━━━━━ Entries shown
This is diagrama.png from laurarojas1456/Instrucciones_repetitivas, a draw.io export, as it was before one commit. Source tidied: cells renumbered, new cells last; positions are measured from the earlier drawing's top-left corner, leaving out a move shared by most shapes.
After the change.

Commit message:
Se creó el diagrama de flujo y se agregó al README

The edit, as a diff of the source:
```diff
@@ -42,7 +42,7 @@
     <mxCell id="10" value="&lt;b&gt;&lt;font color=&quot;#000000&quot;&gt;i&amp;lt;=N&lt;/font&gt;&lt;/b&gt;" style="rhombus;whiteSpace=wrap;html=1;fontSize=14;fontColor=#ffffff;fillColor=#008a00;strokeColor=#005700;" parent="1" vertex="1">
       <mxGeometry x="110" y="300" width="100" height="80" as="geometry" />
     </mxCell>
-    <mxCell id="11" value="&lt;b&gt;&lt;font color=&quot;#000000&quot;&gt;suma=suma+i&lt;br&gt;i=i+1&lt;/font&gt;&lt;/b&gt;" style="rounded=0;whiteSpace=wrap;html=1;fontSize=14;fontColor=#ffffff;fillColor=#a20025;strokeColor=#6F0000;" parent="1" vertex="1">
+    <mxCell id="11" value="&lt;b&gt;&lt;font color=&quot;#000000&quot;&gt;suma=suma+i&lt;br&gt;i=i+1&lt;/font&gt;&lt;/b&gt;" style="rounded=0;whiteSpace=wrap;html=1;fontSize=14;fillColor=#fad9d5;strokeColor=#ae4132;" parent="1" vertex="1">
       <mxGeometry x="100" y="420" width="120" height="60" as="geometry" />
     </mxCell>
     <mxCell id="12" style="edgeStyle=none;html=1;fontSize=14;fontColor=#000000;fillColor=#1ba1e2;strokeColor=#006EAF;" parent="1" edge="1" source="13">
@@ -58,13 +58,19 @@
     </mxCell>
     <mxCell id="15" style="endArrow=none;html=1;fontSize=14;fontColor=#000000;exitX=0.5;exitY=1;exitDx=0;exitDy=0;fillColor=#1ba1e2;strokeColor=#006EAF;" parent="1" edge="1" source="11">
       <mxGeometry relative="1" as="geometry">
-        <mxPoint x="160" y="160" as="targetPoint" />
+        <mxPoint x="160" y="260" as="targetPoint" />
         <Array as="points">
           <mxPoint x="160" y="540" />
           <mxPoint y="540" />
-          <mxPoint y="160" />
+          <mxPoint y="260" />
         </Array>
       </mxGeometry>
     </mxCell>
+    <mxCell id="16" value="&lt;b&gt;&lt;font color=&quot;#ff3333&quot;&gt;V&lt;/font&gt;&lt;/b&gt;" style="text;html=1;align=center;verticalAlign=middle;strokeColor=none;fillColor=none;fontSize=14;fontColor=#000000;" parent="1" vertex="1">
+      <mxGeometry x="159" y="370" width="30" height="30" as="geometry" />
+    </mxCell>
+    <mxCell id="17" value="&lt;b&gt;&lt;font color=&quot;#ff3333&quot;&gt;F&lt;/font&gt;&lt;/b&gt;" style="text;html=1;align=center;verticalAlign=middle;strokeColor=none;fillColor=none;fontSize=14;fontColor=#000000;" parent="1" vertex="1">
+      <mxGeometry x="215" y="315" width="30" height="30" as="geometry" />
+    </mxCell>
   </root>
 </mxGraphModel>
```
━━━━━━━━━━
━━━━━ Entries shown
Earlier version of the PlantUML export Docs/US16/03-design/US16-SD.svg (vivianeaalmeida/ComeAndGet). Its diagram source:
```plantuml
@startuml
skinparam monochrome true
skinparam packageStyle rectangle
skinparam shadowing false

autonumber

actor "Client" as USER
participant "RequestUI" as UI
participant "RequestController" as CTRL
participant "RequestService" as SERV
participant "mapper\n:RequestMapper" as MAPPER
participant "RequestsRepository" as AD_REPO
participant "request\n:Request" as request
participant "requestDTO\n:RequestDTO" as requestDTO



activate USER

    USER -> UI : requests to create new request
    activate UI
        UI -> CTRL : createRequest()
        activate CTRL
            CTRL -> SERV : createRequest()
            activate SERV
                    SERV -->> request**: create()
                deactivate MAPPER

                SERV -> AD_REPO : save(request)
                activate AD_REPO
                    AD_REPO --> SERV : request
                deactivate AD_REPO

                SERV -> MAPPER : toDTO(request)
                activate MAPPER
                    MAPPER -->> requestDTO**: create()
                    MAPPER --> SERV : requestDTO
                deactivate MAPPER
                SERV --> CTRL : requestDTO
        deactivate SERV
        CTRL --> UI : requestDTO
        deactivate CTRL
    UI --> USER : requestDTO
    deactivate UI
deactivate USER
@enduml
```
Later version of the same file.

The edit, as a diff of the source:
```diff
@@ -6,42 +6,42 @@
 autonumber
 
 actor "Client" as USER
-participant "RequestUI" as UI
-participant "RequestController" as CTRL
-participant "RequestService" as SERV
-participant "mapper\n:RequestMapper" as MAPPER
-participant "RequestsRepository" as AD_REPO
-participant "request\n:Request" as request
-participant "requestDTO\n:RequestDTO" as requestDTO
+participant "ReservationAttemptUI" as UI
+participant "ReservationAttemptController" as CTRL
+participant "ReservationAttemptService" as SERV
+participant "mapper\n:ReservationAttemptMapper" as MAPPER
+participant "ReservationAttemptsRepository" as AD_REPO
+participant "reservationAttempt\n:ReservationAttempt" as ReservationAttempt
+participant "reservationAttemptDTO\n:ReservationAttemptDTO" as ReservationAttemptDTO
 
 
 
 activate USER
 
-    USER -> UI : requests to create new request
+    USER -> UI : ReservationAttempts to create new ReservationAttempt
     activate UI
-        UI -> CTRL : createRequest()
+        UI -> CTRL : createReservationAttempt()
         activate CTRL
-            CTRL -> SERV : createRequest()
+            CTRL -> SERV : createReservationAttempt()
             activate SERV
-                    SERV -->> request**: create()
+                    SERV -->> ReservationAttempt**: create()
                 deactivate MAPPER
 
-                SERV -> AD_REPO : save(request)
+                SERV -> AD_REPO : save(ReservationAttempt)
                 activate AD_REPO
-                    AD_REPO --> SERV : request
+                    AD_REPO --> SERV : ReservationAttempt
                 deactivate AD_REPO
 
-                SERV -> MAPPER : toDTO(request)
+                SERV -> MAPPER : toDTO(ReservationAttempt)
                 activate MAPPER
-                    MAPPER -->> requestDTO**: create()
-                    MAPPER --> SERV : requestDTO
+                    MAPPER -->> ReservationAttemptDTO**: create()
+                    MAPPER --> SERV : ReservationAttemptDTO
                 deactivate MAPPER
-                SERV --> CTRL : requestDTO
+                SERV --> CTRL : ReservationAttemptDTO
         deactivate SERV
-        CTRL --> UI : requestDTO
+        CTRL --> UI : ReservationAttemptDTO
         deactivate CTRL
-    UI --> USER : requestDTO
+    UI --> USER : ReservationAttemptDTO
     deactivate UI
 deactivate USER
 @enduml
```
━━━━━━━━━━
Exercise goal – The expected output is every line of the records in which the string "createRequest" appears.

Exercise result –
        UI -> CTRL : createRequest()
            CTRL -> SERV : createRequest()
-        UI -> CTRL : createRequest()
-            CTRL -> SERV : createRequest()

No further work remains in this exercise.